* **What this task involves**: Wherever "Addendum" turns up in the entries, copy out the line that holds it.

______________________________

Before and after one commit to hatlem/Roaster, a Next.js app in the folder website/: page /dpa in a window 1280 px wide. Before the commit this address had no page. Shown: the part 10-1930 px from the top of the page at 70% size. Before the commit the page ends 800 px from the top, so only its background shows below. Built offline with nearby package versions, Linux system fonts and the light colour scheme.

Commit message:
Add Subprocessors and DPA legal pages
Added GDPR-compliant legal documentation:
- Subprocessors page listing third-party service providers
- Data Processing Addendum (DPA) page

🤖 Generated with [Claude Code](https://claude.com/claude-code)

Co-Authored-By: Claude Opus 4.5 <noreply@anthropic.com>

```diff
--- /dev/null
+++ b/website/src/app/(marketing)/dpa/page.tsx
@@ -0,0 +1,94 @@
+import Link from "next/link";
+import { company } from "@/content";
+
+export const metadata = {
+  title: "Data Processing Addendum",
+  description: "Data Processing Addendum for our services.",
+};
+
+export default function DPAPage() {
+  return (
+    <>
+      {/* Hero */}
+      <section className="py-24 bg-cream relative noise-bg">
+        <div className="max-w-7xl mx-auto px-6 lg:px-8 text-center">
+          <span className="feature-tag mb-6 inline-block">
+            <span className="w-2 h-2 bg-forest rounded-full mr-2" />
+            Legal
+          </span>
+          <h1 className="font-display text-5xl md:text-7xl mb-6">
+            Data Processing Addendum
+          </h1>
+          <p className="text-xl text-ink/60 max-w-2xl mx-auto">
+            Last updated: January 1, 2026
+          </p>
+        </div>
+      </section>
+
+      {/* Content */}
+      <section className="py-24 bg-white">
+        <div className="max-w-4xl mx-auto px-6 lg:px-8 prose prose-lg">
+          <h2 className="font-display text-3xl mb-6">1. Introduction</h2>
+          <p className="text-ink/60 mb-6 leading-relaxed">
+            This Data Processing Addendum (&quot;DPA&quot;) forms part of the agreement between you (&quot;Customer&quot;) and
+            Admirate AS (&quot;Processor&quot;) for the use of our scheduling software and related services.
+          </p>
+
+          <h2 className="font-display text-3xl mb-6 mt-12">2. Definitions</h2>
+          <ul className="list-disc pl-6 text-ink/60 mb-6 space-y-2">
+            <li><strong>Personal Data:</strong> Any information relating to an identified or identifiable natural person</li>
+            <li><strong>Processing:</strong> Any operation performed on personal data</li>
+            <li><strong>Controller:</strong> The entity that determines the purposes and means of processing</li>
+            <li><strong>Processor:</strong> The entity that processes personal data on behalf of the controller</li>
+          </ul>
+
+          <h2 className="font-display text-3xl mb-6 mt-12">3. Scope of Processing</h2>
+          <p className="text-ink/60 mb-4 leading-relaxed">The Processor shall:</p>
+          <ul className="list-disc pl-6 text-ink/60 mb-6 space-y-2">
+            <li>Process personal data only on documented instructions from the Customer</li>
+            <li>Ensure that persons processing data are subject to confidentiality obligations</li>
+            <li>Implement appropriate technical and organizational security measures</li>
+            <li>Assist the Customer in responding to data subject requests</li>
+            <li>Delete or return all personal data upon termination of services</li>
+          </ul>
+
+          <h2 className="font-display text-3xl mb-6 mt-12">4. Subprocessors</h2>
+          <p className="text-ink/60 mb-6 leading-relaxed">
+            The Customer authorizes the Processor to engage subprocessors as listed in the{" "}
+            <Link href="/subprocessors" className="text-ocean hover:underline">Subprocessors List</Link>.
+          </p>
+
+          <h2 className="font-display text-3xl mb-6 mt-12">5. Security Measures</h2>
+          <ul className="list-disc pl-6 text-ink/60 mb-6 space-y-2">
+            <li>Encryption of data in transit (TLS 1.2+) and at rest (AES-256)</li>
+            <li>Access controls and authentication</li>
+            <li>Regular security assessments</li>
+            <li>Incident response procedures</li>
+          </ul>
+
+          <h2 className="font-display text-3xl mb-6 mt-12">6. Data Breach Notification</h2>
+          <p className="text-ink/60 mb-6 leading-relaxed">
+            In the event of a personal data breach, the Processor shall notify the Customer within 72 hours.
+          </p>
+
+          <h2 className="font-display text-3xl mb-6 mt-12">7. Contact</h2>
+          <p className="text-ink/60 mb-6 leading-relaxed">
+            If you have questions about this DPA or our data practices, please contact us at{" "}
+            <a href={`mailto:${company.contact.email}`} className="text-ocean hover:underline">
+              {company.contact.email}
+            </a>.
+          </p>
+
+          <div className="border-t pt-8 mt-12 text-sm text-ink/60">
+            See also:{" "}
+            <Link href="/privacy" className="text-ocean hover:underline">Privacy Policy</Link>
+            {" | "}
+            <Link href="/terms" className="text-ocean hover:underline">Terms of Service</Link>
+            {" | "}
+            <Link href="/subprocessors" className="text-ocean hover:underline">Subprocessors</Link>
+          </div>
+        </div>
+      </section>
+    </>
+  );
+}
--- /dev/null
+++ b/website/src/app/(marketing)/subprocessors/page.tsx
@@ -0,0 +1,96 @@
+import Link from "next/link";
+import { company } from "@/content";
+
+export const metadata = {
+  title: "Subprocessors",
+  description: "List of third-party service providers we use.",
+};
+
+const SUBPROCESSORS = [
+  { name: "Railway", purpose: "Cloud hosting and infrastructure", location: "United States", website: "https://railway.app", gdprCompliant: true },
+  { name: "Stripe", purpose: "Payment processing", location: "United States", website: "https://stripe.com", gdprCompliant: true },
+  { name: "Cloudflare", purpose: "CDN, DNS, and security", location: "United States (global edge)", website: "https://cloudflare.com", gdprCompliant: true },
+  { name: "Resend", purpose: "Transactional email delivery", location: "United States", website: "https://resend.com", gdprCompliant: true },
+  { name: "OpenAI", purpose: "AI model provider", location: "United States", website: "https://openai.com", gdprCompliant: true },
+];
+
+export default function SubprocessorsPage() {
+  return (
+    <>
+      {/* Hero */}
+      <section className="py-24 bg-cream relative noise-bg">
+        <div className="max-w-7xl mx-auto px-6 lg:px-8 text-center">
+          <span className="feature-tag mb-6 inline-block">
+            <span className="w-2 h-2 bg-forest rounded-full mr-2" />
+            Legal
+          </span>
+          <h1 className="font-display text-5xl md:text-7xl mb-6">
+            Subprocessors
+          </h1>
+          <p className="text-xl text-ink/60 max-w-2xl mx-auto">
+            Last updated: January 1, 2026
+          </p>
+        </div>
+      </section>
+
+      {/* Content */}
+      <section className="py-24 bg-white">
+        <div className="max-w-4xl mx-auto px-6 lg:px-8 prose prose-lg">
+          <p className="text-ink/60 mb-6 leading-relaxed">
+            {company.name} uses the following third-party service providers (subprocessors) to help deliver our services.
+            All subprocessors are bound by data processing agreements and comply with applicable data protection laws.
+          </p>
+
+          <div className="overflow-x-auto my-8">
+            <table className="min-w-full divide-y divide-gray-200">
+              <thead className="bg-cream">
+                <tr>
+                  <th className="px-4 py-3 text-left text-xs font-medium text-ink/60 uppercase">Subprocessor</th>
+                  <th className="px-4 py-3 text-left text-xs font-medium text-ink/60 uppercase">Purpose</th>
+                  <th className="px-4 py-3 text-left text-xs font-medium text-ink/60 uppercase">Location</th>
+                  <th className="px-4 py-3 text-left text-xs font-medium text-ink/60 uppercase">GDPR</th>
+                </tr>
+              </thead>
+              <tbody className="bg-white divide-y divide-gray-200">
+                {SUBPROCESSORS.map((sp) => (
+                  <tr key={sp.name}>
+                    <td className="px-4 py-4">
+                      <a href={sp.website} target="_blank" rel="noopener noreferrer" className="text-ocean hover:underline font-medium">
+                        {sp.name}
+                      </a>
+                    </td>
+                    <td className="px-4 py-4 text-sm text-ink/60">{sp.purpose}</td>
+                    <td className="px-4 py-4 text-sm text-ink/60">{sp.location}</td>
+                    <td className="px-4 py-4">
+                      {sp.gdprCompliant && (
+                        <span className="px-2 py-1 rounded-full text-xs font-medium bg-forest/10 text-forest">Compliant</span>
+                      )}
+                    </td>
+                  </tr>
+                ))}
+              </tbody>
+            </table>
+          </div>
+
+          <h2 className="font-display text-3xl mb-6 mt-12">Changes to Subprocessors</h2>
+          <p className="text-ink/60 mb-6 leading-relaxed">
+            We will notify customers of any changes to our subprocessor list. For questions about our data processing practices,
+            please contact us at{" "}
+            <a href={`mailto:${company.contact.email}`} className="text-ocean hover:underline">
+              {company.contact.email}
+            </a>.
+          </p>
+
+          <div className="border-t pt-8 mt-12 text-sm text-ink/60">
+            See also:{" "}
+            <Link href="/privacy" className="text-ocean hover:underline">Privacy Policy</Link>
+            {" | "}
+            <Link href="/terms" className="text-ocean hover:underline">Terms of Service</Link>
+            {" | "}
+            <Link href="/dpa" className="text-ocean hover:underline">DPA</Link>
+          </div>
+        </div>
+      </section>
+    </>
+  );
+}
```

______________________________

* **Problem solution**:
- Data Processing Addendum (DPA) page
+  title: "Data Processing Addendum",
+  description: "Data Processing Addendum for our services.",
+            Data Processing Addendum
+            This Data Processing Addendum (&quot;DPA&quot;) forms part of the agreement between you (&quot;Customer&quot;) and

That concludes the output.